→ **PROBLEM**: Where a line of the data below has the string "Discovery", copy that line.

Change detection outputs
_____

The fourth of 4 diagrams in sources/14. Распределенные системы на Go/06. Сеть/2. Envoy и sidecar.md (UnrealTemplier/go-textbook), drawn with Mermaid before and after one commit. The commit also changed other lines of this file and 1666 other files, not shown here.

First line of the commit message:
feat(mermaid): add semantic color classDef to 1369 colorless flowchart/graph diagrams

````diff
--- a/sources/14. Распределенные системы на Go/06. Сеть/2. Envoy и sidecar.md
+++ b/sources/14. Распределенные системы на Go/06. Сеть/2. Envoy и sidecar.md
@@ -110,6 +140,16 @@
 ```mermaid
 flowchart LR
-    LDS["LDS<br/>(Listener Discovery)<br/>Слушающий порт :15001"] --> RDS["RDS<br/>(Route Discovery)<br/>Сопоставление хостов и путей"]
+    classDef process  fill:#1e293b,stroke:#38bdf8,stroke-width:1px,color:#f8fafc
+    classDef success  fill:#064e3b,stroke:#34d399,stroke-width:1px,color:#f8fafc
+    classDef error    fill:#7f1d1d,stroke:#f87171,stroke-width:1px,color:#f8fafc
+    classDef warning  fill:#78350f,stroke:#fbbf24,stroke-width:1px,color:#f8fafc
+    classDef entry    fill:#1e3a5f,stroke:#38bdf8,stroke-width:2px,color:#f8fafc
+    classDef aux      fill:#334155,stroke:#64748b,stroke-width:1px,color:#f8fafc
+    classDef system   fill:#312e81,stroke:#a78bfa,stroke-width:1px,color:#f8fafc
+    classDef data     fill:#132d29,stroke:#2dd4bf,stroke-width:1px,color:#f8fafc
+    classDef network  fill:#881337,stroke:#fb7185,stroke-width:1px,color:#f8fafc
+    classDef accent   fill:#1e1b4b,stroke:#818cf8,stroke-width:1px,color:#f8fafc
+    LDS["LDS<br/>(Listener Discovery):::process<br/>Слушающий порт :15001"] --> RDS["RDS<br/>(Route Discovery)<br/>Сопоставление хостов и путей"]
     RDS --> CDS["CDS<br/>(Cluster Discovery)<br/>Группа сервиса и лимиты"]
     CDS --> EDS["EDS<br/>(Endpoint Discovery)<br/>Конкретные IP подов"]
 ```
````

_____

→ **EXERCISE RESULT**:
-    LDS["LDS<br/>(Listener Discovery)<br/>Слушающий порт :15001"] --> RDS["RDS<br/>(Route Discovery)<br/>Сопоставление хостов и путей"]
+    LDS["LDS<br/>(Listener Discovery):::process<br/>Слушающий порт :15001"] --> RDS["RDS<br/>(Route Discovery)<br/>Сопоставление хостов и путей"]
     RDS --> CDS["CDS<br/>(Cluster Discovery)<br/>Группа сервиса и лимиты"]
     CDS --> EDS["EDS<br/>(Endpoint Discovery)<br/>Конкретные IP подов"]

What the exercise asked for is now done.